--- Supplied data ---
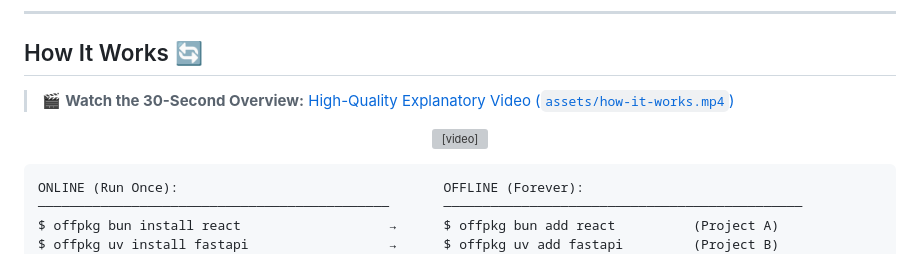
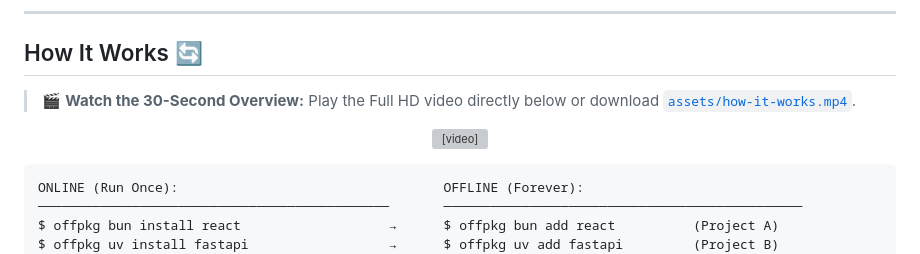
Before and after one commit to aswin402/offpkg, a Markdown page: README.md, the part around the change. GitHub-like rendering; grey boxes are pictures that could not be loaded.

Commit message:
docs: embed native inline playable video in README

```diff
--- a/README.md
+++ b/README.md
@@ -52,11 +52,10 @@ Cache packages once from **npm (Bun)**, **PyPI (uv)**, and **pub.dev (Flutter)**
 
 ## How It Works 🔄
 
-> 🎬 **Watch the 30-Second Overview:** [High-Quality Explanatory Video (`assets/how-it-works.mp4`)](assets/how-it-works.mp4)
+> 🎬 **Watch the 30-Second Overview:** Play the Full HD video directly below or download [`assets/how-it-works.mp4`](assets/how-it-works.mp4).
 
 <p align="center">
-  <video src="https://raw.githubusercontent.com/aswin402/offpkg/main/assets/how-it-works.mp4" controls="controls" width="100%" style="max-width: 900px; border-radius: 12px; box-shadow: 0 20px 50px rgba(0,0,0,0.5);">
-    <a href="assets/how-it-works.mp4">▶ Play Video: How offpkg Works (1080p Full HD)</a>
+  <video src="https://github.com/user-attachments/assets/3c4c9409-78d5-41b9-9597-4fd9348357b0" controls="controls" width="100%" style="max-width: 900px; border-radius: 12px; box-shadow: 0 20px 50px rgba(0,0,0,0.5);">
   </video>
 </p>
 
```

--- Task objective ---
Without including any pictures, output each entry above exactly as it appears.

--- Answer to this task ---
Before and after one commit to aswin402/offpkg, a Markdown page: README.md, the part around the change. GitHub-like rendering; grey boxes are pictures that could not be loaded.

Commit message:
docs: embed native inline playable video in README

```diff
--- a/README.md
+++ b/README.md
@@ -52,11 +52,10 @@ Cache packages once from **npm (Bun)**, **PyPI (uv)**, and **pub.dev (Flutter)**
 
 ## How It Works 🔄
 
-> 🎬 **Watch the 30-Second Overview:** [High-Quality Explanatory Video (`assets/how-it-works.mp4`)](assets/how-it-works.mp4)
+> 🎬 **Watch the 30-Second Overview:** Play the Full HD video directly below or download [`assets/how-it-works.mp4`](assets/how-it-works.mp4).
 
 <p align="center">
-  <video src="https://raw.githubusercontent.com/aswin402/offpkg/main/assets/how-it-works.mp4" controls="controls" width="100%" style="max-width: 900px; border-radius: 12px; box-shadow: 0 20px 50px rgba(0,0,0,0.5);">
-    <a href="assets/how-it-works.mp4">▶ Play Video: How offpkg Works (1080p Full HD)</a>
+  <video src="https://github.com/user-attachments/assets/3c4c9409-78d5-41b9-9597-4fd9348357b0" controls="controls" width="100%" style="max-width: 900px; border-radius: 12px; box-shadow: 0 20px 50px rgba(0,0,0,0.5);">
   </video>
 </p>
 
```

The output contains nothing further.